_WHAT THE TASK ASKS_
From the first record through the last, copy each one exactly.

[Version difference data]
────────────────────

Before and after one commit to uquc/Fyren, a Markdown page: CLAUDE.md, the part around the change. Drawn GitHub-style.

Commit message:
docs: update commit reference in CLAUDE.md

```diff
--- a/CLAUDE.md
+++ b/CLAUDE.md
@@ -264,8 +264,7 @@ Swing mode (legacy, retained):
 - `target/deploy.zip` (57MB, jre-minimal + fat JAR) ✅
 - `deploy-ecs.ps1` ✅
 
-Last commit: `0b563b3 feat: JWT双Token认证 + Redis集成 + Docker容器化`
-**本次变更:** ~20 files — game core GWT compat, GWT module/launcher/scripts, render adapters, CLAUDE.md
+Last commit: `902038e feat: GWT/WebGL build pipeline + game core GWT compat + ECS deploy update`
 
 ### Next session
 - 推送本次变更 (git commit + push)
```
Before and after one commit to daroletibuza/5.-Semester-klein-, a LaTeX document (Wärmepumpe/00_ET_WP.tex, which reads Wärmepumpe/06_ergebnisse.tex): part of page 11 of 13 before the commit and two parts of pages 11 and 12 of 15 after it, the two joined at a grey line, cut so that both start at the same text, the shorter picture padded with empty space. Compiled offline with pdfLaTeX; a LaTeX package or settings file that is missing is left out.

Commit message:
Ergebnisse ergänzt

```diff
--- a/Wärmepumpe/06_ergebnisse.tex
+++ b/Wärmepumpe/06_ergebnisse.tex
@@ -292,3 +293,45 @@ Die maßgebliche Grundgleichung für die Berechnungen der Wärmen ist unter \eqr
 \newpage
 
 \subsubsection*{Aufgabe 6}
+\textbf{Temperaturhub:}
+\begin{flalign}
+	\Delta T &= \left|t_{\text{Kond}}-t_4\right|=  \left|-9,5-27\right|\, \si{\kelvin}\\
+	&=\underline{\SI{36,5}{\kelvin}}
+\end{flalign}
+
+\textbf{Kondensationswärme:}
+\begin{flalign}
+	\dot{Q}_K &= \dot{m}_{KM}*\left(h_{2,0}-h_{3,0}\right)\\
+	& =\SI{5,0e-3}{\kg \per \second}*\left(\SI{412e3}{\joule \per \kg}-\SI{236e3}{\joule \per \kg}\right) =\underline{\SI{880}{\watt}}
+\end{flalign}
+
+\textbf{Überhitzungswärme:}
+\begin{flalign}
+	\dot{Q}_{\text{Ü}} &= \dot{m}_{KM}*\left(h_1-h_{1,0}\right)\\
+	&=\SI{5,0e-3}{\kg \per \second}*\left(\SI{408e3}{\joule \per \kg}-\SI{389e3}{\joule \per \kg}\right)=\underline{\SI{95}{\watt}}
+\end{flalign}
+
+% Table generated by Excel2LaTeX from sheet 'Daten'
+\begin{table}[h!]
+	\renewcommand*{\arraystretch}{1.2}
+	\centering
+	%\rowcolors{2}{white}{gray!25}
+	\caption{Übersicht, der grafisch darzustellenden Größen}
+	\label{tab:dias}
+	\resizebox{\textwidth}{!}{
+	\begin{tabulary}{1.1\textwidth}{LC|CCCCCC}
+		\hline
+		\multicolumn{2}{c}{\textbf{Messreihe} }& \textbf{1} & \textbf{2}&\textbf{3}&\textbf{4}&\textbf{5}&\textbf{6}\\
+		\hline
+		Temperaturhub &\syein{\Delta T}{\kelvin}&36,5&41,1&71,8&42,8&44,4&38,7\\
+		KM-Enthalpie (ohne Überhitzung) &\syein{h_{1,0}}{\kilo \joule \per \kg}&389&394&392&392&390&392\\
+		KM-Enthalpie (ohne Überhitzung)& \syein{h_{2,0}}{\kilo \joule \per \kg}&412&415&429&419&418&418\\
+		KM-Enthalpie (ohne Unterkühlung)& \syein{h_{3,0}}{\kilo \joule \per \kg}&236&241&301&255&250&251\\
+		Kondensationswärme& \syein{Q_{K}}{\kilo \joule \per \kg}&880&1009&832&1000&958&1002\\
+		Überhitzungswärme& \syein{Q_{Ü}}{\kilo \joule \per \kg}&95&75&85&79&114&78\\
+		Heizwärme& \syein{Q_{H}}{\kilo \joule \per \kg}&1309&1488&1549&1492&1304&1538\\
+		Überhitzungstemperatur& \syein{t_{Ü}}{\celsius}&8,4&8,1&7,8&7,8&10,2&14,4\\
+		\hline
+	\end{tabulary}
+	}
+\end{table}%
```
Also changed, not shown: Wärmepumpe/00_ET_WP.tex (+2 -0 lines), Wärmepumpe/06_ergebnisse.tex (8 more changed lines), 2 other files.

────────────────────

_ANSWER BOX_
Before and after one commit to uquc/Fyren, a Markdown page: CLAUDE.md, the part around the change. Drawn GitHub-style.

Commit message:
docs: update commit reference in CLAUDE.md

```diff
--- a/CLAUDE.md
+++ b/CLAUDE.md
@@ -264,8 +264,7 @@ Swing mode (legacy, retained):
 - `target/deploy.zip` (57MB, jre-minimal + fat JAR) ✅
 - `deploy-ecs.ps1` ✅
 
-Last commit: `0b563b3 feat: JWT双Token认证 + Redis集成 + Docker容器化`
-**本次变更:** ~20 files — game core GWT compat, GWT module/launcher/scripts, render adapters, CLAUDE.md
+Last commit: `902038e feat: GWT/WebGL build pipeline + game core GWT compat + ECS deploy update`
 
 ### Next session
 - 推送本次变更 (git commit + push)
```
Before and after one commit to daroletibuza/5.-Semester-klein-, a LaTeX document (Wärmepumpe/00_ET_WP.tex, which reads Wärmepumpe/06_ergebnisse.tex): part of page 11 of 13 before the commit and two parts of pages 11 and 12 of 15 after it, the two joined at a grey line, cut so that both start at the same text, the shorter picture padded with empty space. Compiled offline with pdfLaTeX; a LaTeX package or settings file that is missing is left out.

Commit message:
Ergebnisse ergänzt

```diff
--- a/Wärmepumpe/06_ergebnisse.tex
+++ b/Wärmepumpe/06_ergebnisse.tex
@@ -292,3 +293,45 @@ Die maßgebliche Grundgleichung für die Berechnungen der Wärmen ist unter \eqr
 \newpage
 
 \subsubsection*{Aufgabe 6}
+\textbf{Temperaturhub:}
+\begin{flalign}
+	\Delta T &= \left|t_{\text{Kond}}-t_4\right|=  \left|-9,5-27\right|\, \si{\kelvin}\\
+	&=\underline{\SI{36,5}{\kelvin}}
+\end{flalign}
+
+\textbf{Kondensationswärme:}
+\begin{flalign}
+	\dot{Q}_K &= \dot{m}_{KM}*\left(h_{2,0}-h_{3,0}\right)\\
+	& =\SI{5,0e-3}{\kg \per \second}*\left(\SI{412e3}{\joule \per \kg}-\SI{236e3}{\joule \per \kg}\right) =\underline{\SI{880}{\watt}}
+\end{flalign}
+
+\textbf{Überhitzungswärme:}
+\begin{flalign}
+	\dot{Q}_{\text{Ü}} &= \dot{m}_{KM}*\left(h_1-h_{1,0}\right)\\
+	&=\SI{5,0e-3}{\kg \per \second}*\left(\SI{408e3}{\joule \per \kg}-\SI{389e3}{\joule \per \kg}\right)=\underline{\SI{95}{\watt}}
+\end{flalign}
+
+% Table generated by Excel2LaTeX from sheet 'Daten'
+\begin{table}[h!]
+	\renewcommand*{\arraystretch}{1.2}
+	\centering
+	%\rowcolors{2}{white}{gray!25}
+	\caption{Übersicht, der grafisch darzustellenden Größen}
+	\label{tab:dias}
+	\resizebox{\textwidth}{!}{
+	\begin{tabulary}{1.1\textwidth}{LC|CCCCCC}
+		\hline
+		\multicolumn{2}{c}{\textbf{Messreihe} }& \textbf{1} & \textbf{2}&\textbf{3}&\textbf{4}&\textbf{5}&\textbf{6}\\
+		\hline
+		Temperaturhub &\syein{\Delta T}{\kelvin}&36,5&41,1&71,8&42,8&44,4&38,7\\
+		KM-Enthalpie (ohne Überhitzung) &\syein{h_{1,0}}{\kilo \joule \per \kg}&389&394&392&392&390&392\\
+		KM-Enthalpie (ohne Überhitzung)& \syein{h_{2,0}}{\kilo \joule \per \kg}&412&415&429&419&418&418\\
+		KM-Enthalpie (ohne Unterkühlung)& \syein{h_{3,0}}{\kilo \joule \per \kg}&236&241&301&255&250&251\\
+		Kondensationswärme& \syein{Q_{K}}{\kilo \joule \per \kg}&880&1009&832&1000&958&1002\\
+		Überhitzungswärme& \syein{Q_{Ü}}{\kilo \joule \per \kg}&95&75&85&79&114&78\\
+		Heizwärme& \syein{Q_{H}}{\kilo \joule \per \kg}&1309&1488&1549&1492&1304&1538\\
+		Überhitzungstemperatur& \syein{t_{Ü}}{\celsius}&8,4&8,1&7,8&7,8&10,2&14,4\\
+		\hline
+	\end{tabulary}
+	}
+\end{table}%
```
Also changed, not shown: Wärmepumpe/00_ET_WP.tex (+2 -0 lines), Wärmepumpe/06_ergebnisse.tex (8 more changed lines), 2 other files.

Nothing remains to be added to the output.